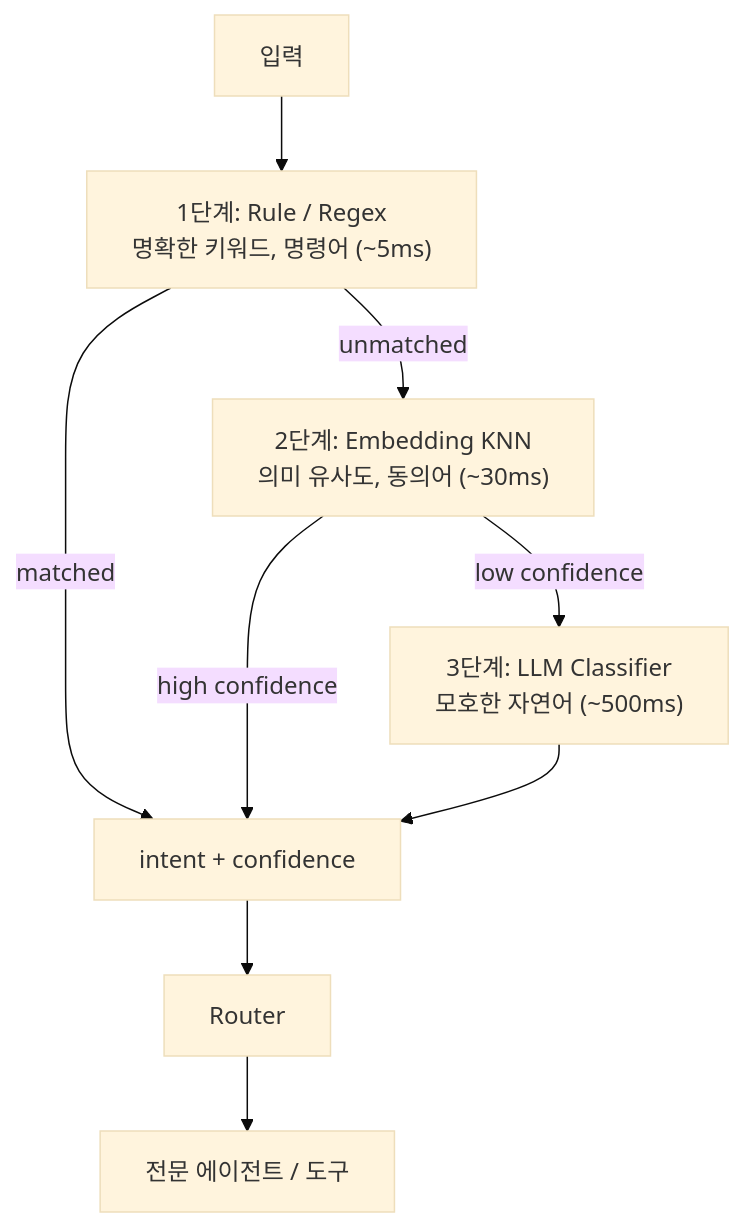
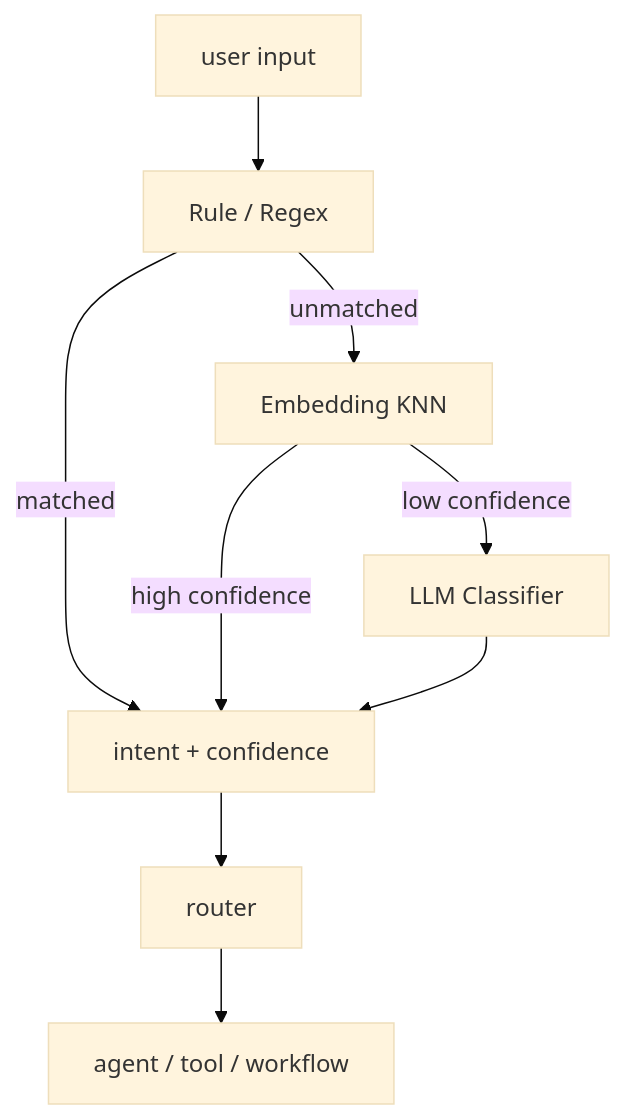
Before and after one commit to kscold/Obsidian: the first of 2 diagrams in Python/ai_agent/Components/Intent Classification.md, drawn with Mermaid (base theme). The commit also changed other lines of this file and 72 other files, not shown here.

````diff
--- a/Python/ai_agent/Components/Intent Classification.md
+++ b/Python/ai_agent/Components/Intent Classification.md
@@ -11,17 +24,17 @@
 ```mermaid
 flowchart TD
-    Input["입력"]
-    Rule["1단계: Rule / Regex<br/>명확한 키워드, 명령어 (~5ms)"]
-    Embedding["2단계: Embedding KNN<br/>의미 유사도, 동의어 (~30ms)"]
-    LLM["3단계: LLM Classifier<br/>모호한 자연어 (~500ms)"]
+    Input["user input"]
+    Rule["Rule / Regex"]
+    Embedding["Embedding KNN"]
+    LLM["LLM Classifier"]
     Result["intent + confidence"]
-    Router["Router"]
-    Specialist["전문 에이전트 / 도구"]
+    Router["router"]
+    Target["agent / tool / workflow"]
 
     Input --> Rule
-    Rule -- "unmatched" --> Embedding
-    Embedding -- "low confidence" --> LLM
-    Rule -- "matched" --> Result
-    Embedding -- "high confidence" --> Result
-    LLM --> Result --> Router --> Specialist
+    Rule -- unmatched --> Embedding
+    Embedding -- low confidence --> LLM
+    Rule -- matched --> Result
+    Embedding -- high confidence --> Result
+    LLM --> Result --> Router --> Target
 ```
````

────────────────────────────────────────

Return the records exactly as they stand, and drop every picture.

- _Response box_:
Before and after one commit to kscold/Obsidian: the first of 2 diagrams in Python/ai_agent/Components/Intent Classification.md, drawn with Mermaid (base theme). The commit also changed other lines of this file and 72 other files, not shown here.

````diff
--- a/Python/ai_agent/Components/Intent Classification.md
+++ b/Python/ai_agent/Components/Intent Classification.md
@@ -11,17 +24,17 @@
 ```mermaid
 flowchart TD
-    Input["입력"]
-    Rule["1단계: Rule / Regex<br/>명확한 키워드, 명령어 (~5ms)"]
-    Embedding["2단계: Embedding KNN<br/>의미 유사도, 동의어 (~30ms)"]
-    LLM["3단계: LLM Classifier<br/>모호한 자연어 (~500ms)"]
+    Input["user input"]
+    Rule["Rule / Regex"]
+    Embedding["Embedding KNN"]
+    LLM["LLM Classifier"]
     Result["intent + confidence"]
-    Router["Router"]
-    Specialist["전문 에이전트 / 도구"]
+    Router["router"]
+    Target["agent / tool / workflow"]
 
     Input --> Rule
-    Rule -- "unmatched" --> Embedding
-    Embedding -- "low confidence" --> LLM
-    Rule -- "matched" --> Result
-    Embedding -- "high confidence" --> Result
-    LLM --> Result --> Router --> Specialist
+    Rule -- unmatched --> Embedding
+    Embedding -- low confidence --> LLM
+    Rule -- matched --> Result
+    Embedding -- high confidence --> Result
+    LLM --> Result --> Router --> Target
 ```
````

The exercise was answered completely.